- The payloads on the mission will study the upper atmospheric layers of the Sun called chromosphere and corona.
- They will study the expulsion of plasma and magnetic fields called coronal mass ejection (CME).
- The magnetic field of the corona and the drivers of the space weather will also be studied.
- It might provide clues to scientists about a long-standing mystery that why the not-so-bright corona of the Sun is a million degree C hot, when the temperature on the surface of the Sun is just about 5,500 degree C.
- It will also help scientists understand the reasons behind acceleration of particles on the Sun, which leads to solar winds.
Significance of studying the sun:
- Every planet, including Earth and the exoplanets beyond the Solar System, evolves — and this evolution is governed by its parent star.
- The solar weather and environment affect the weather of the entire system.
- Variations in this weather can change the orbits of satellites or shorten their lives, interfere with or damage onboard electronics, and cause power blackouts and other disturbances on Earth.
- Knowledge of solar events is key to understanding space weather.

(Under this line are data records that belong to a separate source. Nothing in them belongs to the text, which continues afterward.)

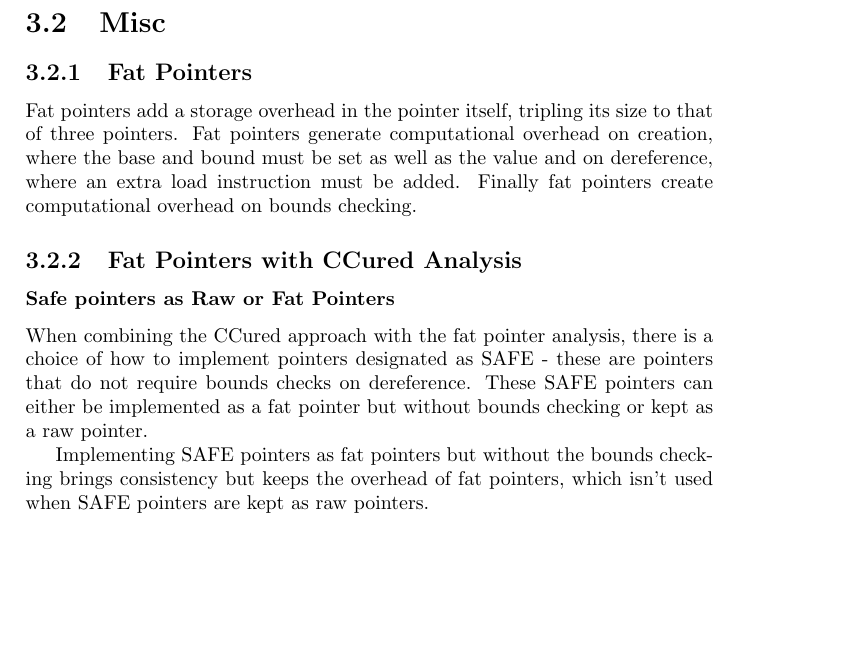
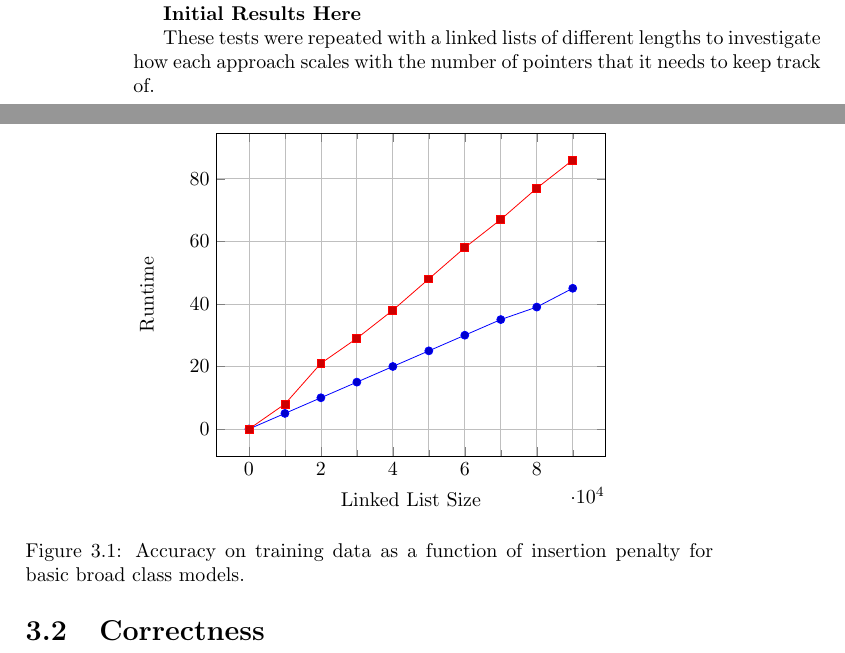
Before and after one commit to PEConn/BandageDissertation, a LaTeX thesis (Dissertation.tex, which reads Evaluation/Evaluation.tex, Evaluation/LinkedListScale.tikz): part of page 27 of 27 before the commit and two parts of pages 26 and 27 of 27 after it, the two joined at a grey line, cut at the place of the change, the shorter picture padded with empty space. Compiled offline with pdfLaTeX.

Commit message:
Added a placeholder graph

```diff
--- a/Dissertation.tex
+++ b/Dissertation.tex
@@ -5,6 +5,7 @@
 
 \usepackage{tikz}
 \usepackage{amsmath}
+\usepackage{pgfplots}
 \usetikzlibrary{shapes, arrows}
 
 \begin{document}
--- a/Evaluation/Evaluation.tex
+++ b/Evaluation/Evaluation.tex
@@ -76,21 +76,28 @@ For this benchmark, bounds checks were disabled.
 This benchmark was created to highlight the difference between the fat pointer and the lookup table approach, since with SoftBound no table lookup occurs for local variables.
 A linked chain is created and then followed.
 
-\begin{verbatim}
-\end{verbatim}
+\textbf{Initial Results Here}
 
-\section{Misc}
-\subsection{Fat Pointers}
+These tests were repeated with a linked lists of different lengths to investigate how each approach scales with the number of pointers that it needs to keep track of.
 
-Fat pointers add a storage overhead in the pointer itself, tripling its size to that of three pointers.
-Fat pointers generate computational overhead on creation, where the base and bound must be set as well as the value and on dereference, where an extra load instruction must be added.
-Finally fat pointers create computational overhead on bounds checking.
+\input{Evaluation/LinkedListScale.tikz}
 
-\subsection{Fat Pointers with CCured Analysis}
+\section{Correctness}
 
-\subsubsection{Safe pointers as Raw or Fat Pointers}
 
-When combining the CCured approach with the fat pointer analysis, there is a choice of how to implement pointers designated as SAFE - these are pointers that do not require bounds checks on dereference.
-These SAFE pointers can either be implemented as a fat pointer but without bounds checking or kept as a raw pointer.
 
-Implementing SAFE pointers as fat pointers but without the bounds checking brings consistency but keeps the overhead of fat pointers, which isn't used when SAFE pointers are kept as raw pointers.
+%\section{Misc}
+%\subsection{Fat Pointers}
+
+%Fat pointers add a storage overhead in the pointer itself, tripling its size to that of three pointers.
+%Fat pointers generate computational overhead on creation, where the base and bound must be set as well as the value and on dereference, where an extra load instruction must be added.
+%Finally fat pointers create computational overhead on bounds checking.
+
+%\subsection{Fat Pointers with CCured Analysis}
+
+%\subsubsection{Safe pointers as Raw or Fat Pointers}
+
+%When combining the CCured approach with the fat pointer analysis, there is a choice of how to implement pointers designated as SAFE - these are pointers that do not require bounds checks on dereference.
+%These SAFE pointers can either be implemented as a fat pointer but without bounds checking or kept as a raw pointer.
+
+%Implementing SAFE pointers as fat pointers but without the bounds checking brings consistency but keeps the overhead of fat pointers, which isn't used when SAFE pointers are kept as raw pointers.
--- /dev/null
+++ b/Evaluation/LinkedListScale.tikz
@@ -0,0 +1,39 @@
+\begin{figure}
+\centering
+\begin{tikzpicture}
+  \begin{axis}[
+      xlabel=Linked List Size,
+      ylabel=Runtime,
+      minor x tick num=1,
+      grid=both
+    ]
+    \addplot coordinates{
+(	0	,	0	)
+(	10000	,	5	)
+(	20000	,	10	)
+(	30000	,	15	)
+(	40000	,	20	)
+(	50000	,	25	)
+(	60000	,	30	)
+(	70000	,	35	)
+(	80000	,	39	)
+(	90000	,	45	)
+
+    };
+    \addplot coordinates{
+(	0	,	0	)
+(	10000	,	8	)
+(	20000	,	21	)
+(	30000	,	29	)
+(	40000	,	38	)
+(	50000	,	48	)
+(	60000	,	58	)
+(	70000	,	67	)
+(	80000	,	77	)
+(	90000	,	86	)
+    };
+  \end{axis}
+\end{tikzpicture}
+\caption{Accuracy on training data as a function of insertion penalty for basic broad class models.}
+\label{fig:bbcmpenalties}
+\end{figure}
```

- To learn about and track Earth-directed storms, and to predict their impact, continuous solar observations are needed.
- Every storm that emerges from the Sun and heads towards Earth passes through L1.
Payloads of Aditya-L1 mission
- The Remote Sensing Payloads, which will study the Sun, include:
- Visible Emission Line Coronagraph (VELC) for corona/imaging and spectroscopy;
- Solar Ultraviolet Imaging Telescope (SUIT) for photosphere and chromosphere imaging;
- Solar Low Energy X-ray Spectrometer (SoLEXS), which is a soft X-ray spectrometer for Sun-as-a-star observation; and
- High Energy L1 Orbiting X-ray Spectrometer (HEL1OS), which is a Hard X-ray spectrometer for Sun-as-a-star observation.
- The payloads to study the L1 in situ (meaning at their place, or position) are:
- Aditya Solar wind Particle Experiment (ASPEX), for solar wind/particle analyzer protons and heavier ions with directions